Photo of an American soldier in the Spanish American war. Framed in a shadow box with Spanish uniform buttons and insignias. Soldier's name and unit is scrawled in the back and a note that it was presented in 1898. The original chain hanger seem to have been replaced with a contemporary frame hanger. It probably broke.
The round displayed with the photo is a Spanish .43 Remington.

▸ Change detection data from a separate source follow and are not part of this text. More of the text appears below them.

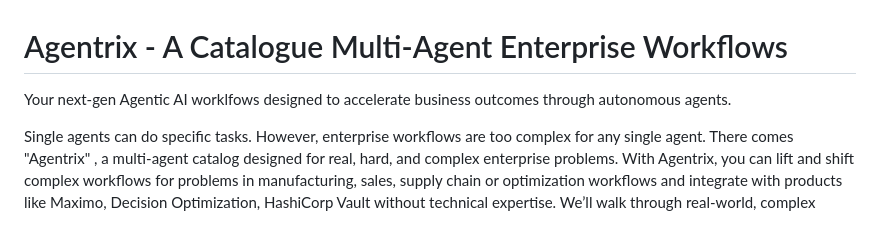
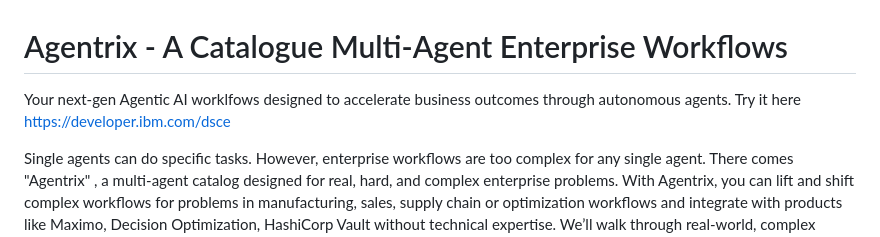
Before and after one commit to ibm-self-serve-assets/Agentrix, a Markdown page: README.md, the part around the change. GitHub-like rendering.

```diff
--- a/README.md
+++ b/README.md
@@ -1,7 +1,7 @@
 
 # Agentrix - A Catalogue Multi-Agent Enterprise Workflows
 
-Your next-gen Agentic AI worklfows designed to accelerate business outcomes through autonomous agents.
+Your next-gen Agentic AI worklfows designed to accelerate business outcomes through autonomous agents. Try it here https://developer.ibm.com/dsce
 
 Single agents can do specific tasks. However, enterprise workflows are too complex for any single agent. There comes "Agentrix" , a multi-agent catalog designed for real, hard, and complex enterprise problems. With Agentrix, you can lift and shift complex workflows for problems in manufacturing, sales, supply chain or optimization workflows and integrate with products like Maximo, Decision Optimization, HashiCorp Vault without technical expertise.
 We’ll walk through real-world, complex workflows using Agentrix powered by multi-agent reasoning systems (MARS) , a new open catalog of reusable agents designed to solve hard enterprise problems at scale. It can
```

Thanks for the photo of this very nice collection of Spanish souvenir relics. The items are all form Cuba. This is interesting as the the presentation on the back says that it was the property of a soldier in the 6th Massachusetts Infantry. This unit fought in Puerto Rico, not Cuba. The central photo is of an American soldier, probably the original owner named on the back. The buttons and insignia along the top are (from left to right) a US Wisconsin state seal button, a small Spanish artillery button on a small cloth Cuban flag, a Spanish collar insignia for the 1st Light (Ligeros) Battalion of Havana, a volunteer unit. There were two battalions of "Ligeros" in Cuba, both with similar insignia but different unit numbers. These should not be confused with the Cazadores (Light Infantry) battalions of which there were 7 in the Havana volunteer organization, and a Spanish Model 1892 cavalry button. Down the left side are (top to bottom) a Spanish 7th Volunteer Cazadores button, a Guardia Civil button. The Civil Guard served both as a police force and military unit, and the Spanish army regular infantry button used by both regular Line regiments and Cazadores battalions. Down the right side are another infantry button, a Spanish Corps of Military Administration (Quartermaster Corps) button, and a Spanish artillery button shown upside down. Along the bottom are a cuff size volunteer Cazadores button without unit designation for a small independent unit in a small town, The cap or collar insignia of the Spanish Havana Guardia Municipal, the city police force, and a cuff size Orden Publico button. The OP was a paramilitary police regiment in Havana. The cartridge at the bottom is a .43 cal. Spanish Reformado cartridge. This was an improved round made for the Spanish made copies of the Remington rolling block rifles. This cartridge was made famous in American propaganda of the period as the "Poison Bullet" as the brass jacket on the projectile would oxidize green under tropical conditions.